Few uses of symbolism are as old as memento mori, nor are there many others so richly rooted in so many cultures and traditions. A memento, or “reminder” of death, the memento mori has been used for thousands of years as a reflection on the virtues of introspection and humility.
That meaning goes back as far as ancient Rome, when an ordinary man would follow behind a triumphant general on his victory parade, whispering to him that he was only a mortal man after all.
Its use was resurrected as an art form during Europe’s medieval period, where it played a part in art and literature, and was a popular element among knights in showcasing their virtues of liege loyalty and humility.
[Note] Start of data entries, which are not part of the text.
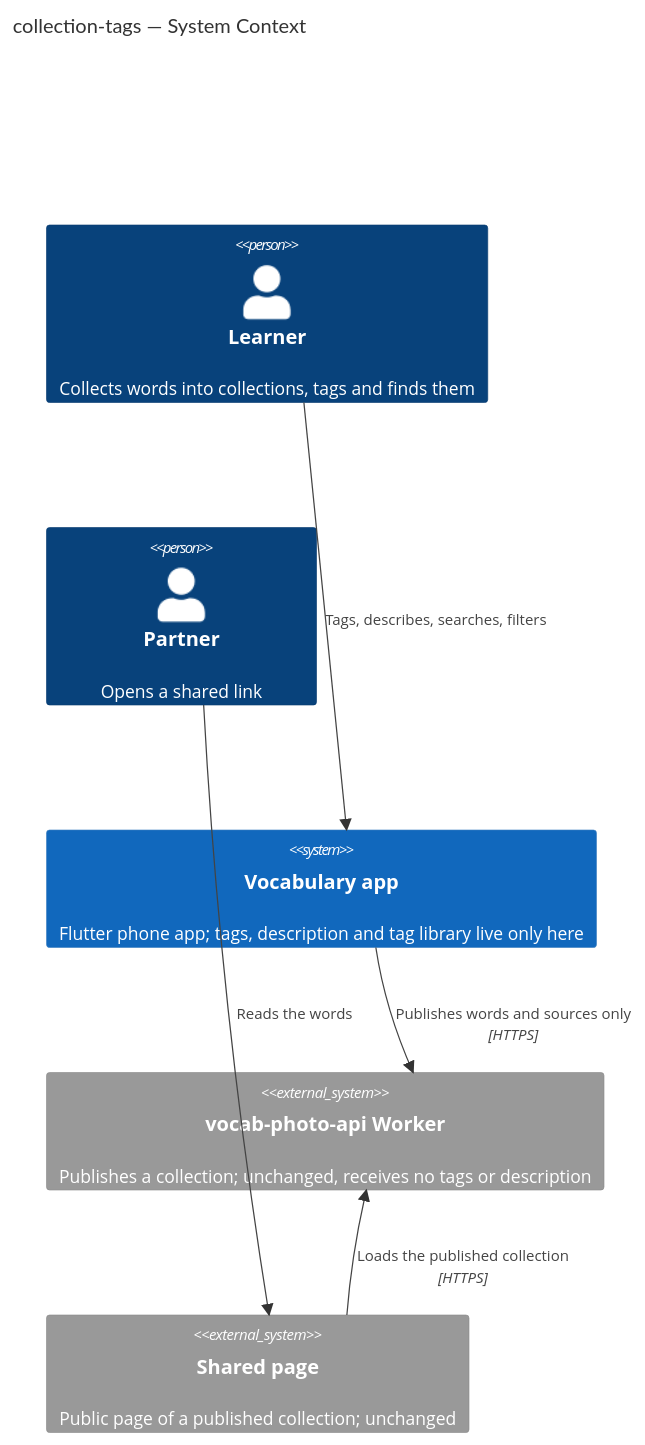
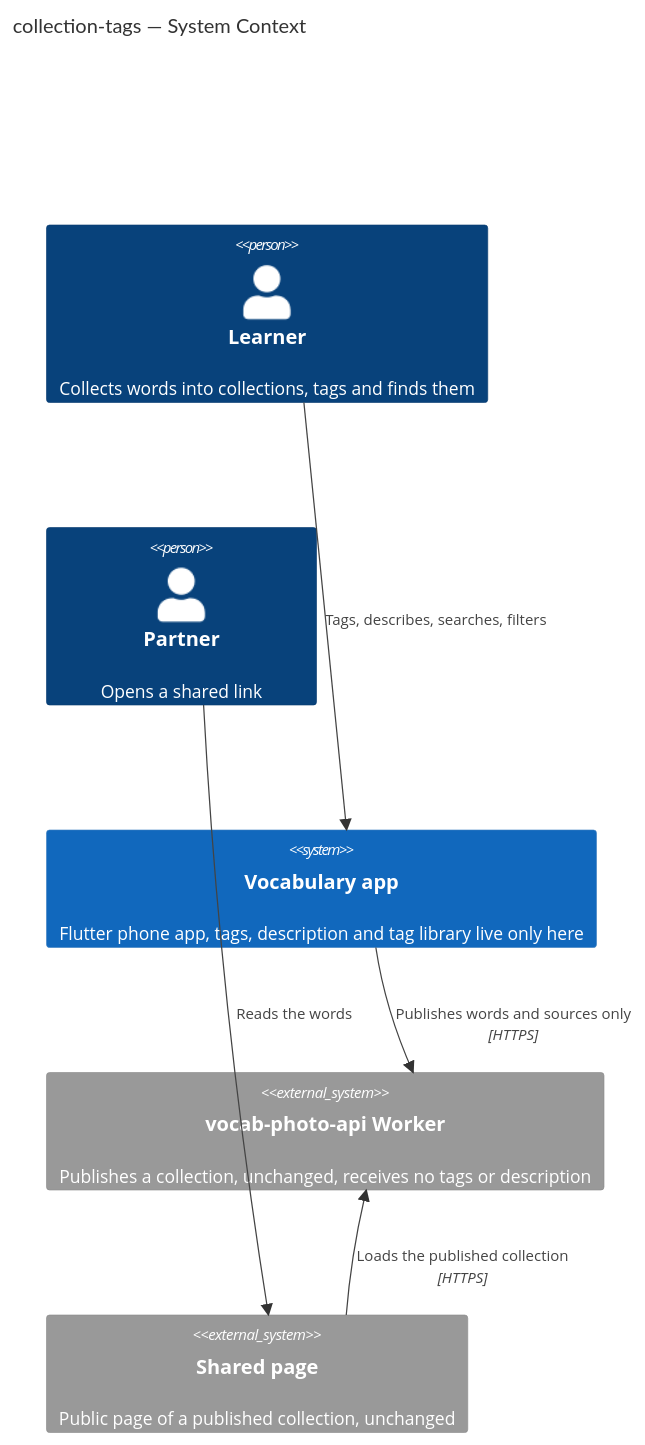
The first of 11 diagrams in docs/features/collection-tags/sad.md (mlevytskiy/flutter_vocabulary_app), drawn with Mermaid before and after one commit. The commit also changed other lines of this file and 1 other file, not shown here.

Commit message:
sequences: collection-tags runtime flows

````diff
--- a/docs/features/collection-tags/sad.md
+++ b/docs/features/collection-tags/sad.md
@@ -73,15 +73,15 @@
 ```mermaid
 C4Context
     title collection-tags — System Context
 
     Person(learner, "Learner", "Collects words into collections, tags and finds them")
     Person(partner, "Partner", "Opens a shared link")
-    System(app, "Vocabulary app", "Flutter phone app; tags, description and tag library live only here")
-    System_Ext(worker, "vocab-photo-api Worker", "Publishes a collection; unchanged, receives no tags or description")
-    System_Ext(page, "Shared page", "Public page of a published collection; unchanged")
+    System(app, "Vocabulary app", "Flutter phone app, tags, description and tag library live only here")
+    System_Ext(worker, "vocab-photo-api Worker", "Publishes a collection, unchanged, receives no tags or description")
+    System_Ext(page, "Shared page", "Public page of a published collection, unchanged")
 
     Rel(learner, app, "Tags, describes, searches, filters")
     Rel(app, worker, "Publishes words and sources only", "HTTPS")
     Rel(partner, page, "Reads the words")
     Rel(page, worker, "Loads the published collection", "HTTPS")
 ```
````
Today, the memento mori is a popular theme in tattoos for men, but it retains much of its well-established meaning. Though it might make use of such symbols as a shroud, a skull, or a grim reaper, it is not a morbid or macabre symbol. Instead, it serves as a reminder of our shared destiny: we are all mortal men, fated to die, and should be concerned with the betterment of ourselves and the improvement of our character while we yet live.